Once a subdivided duckling and now an elegant swan, 84 Palmerston Road in Rathmines integrates contemporary comfort with period structure. Since purchasing the three-bedroom Victorian home in 2018, the owner has invested a lot of time and thought into restoring what was hidden behind the false ceilings and half-timbering, and finding quality replacements.
Granite steps lead up to the summery blue front door. Inside, the lobby is a spectacle, with the walls painted a dark gray and the ceiling in a darker shade, Inchyra Blue, to showcase the highly decorative high relief cornices and central roses that have taken on several weeks to restore. Watching Tullow-based James Ansbro, the owner says, was like watching a dental hygienist at work, using her beautiful instruments to remove 180 years of paint without damaging the plaster. Most of the sections were in good condition underneath, but some, for example the moldings in a bathroom that had been poorly ventilated, needed major repairs.
To the right of the hall is a gem of a living room, also painted in this midnight blue, with exquisite plasters, a beautiful marble fireplace by Ryan & Smith in Dungannon and deep architraves; much of the carpentry was in place, but some needed the expert care of Drogheda-based Michael Black. The owner, who graduated with a fine and decorative arts degree a few years ago while designing a house in Howth, jokes that he likes to invite guests to spot new pieces in the setting. around the folding doors that connect the adjacent room at the back.
Quite unusual, it is now a kitchen fitted with Pedini elements in a dark lacquered metal finish, eucalyptus doors and fresh ceramic splashbacks and worktops – there is an island along the same axis. long, but there is no dining table.
The floor across this level is a beautiful dark African hardwood, panga panga, salvaged – via Wilson’s Yard, in Co Down – from the British Leyland offices in Birmingham.
Downstairs, past a window with bright blue and red panels (there’s a matching one on the landing), there’s a well-appointed utility area up front, near the door, and insulated storage under the steps. before. The downstairs front room is a guest bedroom and has another part of the owner’s restoration puzzle; an original fireplace that he matched elsewhere in the house with finds from salvage.
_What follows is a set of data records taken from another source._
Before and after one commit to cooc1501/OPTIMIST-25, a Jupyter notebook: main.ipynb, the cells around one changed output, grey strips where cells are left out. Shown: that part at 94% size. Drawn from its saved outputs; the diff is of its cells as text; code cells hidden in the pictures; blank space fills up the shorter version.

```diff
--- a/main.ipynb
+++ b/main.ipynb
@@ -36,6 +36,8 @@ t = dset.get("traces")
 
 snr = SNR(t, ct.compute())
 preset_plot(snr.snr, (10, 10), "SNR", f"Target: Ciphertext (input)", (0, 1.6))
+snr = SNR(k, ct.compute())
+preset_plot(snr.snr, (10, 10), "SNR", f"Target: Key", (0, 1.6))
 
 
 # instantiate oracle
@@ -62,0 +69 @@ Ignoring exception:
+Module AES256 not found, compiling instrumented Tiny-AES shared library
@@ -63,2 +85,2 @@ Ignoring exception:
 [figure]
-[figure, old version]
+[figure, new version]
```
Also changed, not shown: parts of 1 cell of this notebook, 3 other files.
Beyond, next to a chic bathroom, is a cozy living room with glass doors opening onto the garden, where artificial turf and raised beds require very little work. At the back, a large patio captures the evening sun before it sets on the front of the house; opposite this is a huge garden furniture which lends itself to many uses – home office, gym, separate accommodation for a family member – it has large sliding doors out to the terrace and access to a alley at the back. There is room for a few cars in the gravelled front garden, behind electric gates.
Upstairs, two large bedrooms; the main one at the back has a bathroom up a few steps from where you can see across the bay to Howth. The front bedroom has fitted wardrobes and a beautifully appointed bathroom, painted in soft pink, is accessible from here and from the landing.
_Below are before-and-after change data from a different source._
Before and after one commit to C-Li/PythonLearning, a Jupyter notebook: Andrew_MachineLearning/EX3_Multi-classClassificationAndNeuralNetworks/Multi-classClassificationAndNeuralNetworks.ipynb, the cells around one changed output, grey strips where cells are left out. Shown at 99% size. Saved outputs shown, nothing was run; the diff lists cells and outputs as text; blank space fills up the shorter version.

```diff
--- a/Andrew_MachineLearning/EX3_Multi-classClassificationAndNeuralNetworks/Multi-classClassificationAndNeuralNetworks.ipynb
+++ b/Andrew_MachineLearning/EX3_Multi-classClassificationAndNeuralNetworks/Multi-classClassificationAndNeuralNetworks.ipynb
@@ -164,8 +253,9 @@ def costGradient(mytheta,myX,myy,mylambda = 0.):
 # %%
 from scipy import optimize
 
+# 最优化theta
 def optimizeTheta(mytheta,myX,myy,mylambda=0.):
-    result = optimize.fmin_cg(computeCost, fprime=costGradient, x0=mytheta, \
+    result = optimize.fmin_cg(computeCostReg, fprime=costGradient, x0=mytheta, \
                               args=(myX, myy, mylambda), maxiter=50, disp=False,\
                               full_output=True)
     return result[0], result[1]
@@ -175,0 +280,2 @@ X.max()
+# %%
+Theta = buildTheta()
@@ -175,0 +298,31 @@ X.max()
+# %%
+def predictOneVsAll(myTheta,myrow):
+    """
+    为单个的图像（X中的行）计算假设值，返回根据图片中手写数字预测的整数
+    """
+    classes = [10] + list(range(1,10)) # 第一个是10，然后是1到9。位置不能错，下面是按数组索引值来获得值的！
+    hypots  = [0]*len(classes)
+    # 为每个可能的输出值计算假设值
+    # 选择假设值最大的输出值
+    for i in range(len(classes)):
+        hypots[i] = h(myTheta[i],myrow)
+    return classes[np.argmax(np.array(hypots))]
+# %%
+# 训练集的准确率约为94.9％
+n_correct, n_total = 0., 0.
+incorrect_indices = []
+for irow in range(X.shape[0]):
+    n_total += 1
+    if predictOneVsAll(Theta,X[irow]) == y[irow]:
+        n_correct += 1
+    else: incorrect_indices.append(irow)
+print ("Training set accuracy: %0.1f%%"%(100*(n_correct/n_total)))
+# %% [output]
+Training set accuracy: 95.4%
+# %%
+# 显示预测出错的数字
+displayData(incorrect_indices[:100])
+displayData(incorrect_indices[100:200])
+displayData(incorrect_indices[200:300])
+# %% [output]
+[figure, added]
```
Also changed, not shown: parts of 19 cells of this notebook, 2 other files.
At 200 m² (2,153 square feet), there is plenty of room in this end-of-terrace house, but the owner has obtained a building permit for an extension, designed by PCOT Architects, which would give a plus. friendly layout, with a kitchen-dining room to the rear on the garden level and two large bedrooms on the hall and landing.
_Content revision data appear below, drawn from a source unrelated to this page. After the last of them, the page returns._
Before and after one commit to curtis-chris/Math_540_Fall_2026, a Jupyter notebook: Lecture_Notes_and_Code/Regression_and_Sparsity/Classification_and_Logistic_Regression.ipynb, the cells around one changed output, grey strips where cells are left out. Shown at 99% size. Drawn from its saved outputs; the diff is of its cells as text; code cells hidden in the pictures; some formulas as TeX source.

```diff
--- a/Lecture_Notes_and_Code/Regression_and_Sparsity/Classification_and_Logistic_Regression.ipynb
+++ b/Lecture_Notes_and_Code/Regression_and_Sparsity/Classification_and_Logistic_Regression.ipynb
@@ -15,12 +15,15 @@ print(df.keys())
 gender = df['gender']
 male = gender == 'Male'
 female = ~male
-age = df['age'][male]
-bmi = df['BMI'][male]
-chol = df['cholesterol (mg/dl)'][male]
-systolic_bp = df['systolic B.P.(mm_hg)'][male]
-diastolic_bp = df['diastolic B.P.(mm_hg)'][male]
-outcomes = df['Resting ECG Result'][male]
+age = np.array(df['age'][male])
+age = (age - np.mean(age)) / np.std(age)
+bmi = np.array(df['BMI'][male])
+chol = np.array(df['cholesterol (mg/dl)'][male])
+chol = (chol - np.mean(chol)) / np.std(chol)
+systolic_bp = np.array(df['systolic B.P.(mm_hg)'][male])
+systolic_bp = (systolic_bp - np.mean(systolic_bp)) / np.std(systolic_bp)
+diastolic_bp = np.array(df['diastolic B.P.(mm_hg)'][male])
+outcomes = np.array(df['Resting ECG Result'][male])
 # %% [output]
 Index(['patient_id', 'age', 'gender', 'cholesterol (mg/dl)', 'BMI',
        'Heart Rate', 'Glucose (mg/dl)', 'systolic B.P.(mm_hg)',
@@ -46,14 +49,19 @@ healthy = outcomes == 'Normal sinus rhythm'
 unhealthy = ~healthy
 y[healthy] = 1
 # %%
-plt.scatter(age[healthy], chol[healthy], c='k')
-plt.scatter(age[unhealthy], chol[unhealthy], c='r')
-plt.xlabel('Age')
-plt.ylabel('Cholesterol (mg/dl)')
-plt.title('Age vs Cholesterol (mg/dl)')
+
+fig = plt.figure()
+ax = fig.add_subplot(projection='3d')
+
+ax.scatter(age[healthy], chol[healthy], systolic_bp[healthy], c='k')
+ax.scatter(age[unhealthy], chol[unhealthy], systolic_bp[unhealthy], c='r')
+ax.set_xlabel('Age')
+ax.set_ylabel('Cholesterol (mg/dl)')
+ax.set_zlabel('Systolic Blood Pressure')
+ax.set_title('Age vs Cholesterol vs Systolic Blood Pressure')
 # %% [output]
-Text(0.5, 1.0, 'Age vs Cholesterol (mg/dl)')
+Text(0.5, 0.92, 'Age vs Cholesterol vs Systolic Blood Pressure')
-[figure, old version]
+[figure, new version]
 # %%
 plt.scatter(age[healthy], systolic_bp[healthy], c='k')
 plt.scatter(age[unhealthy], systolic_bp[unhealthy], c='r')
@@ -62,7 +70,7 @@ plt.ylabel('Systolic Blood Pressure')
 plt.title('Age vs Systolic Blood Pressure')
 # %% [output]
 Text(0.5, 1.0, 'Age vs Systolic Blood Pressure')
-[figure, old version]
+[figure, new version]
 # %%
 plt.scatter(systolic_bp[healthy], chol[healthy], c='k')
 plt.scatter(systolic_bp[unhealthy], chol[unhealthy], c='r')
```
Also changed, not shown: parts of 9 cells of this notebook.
The area is certainly suitable for families, located close to the villages of Ranelagh and Rathmines, convenient for schools, shops, Luas and buses, and a short walk or bike ride to town. Indeed, the owner has a long-standing affection for the area, having lived here during his student years, and is moving to a house nearby. The number 84, which is just above the junction with Dunville Avenue and Belgrave Road, is for sale via Lisney, for 2.15 million euros.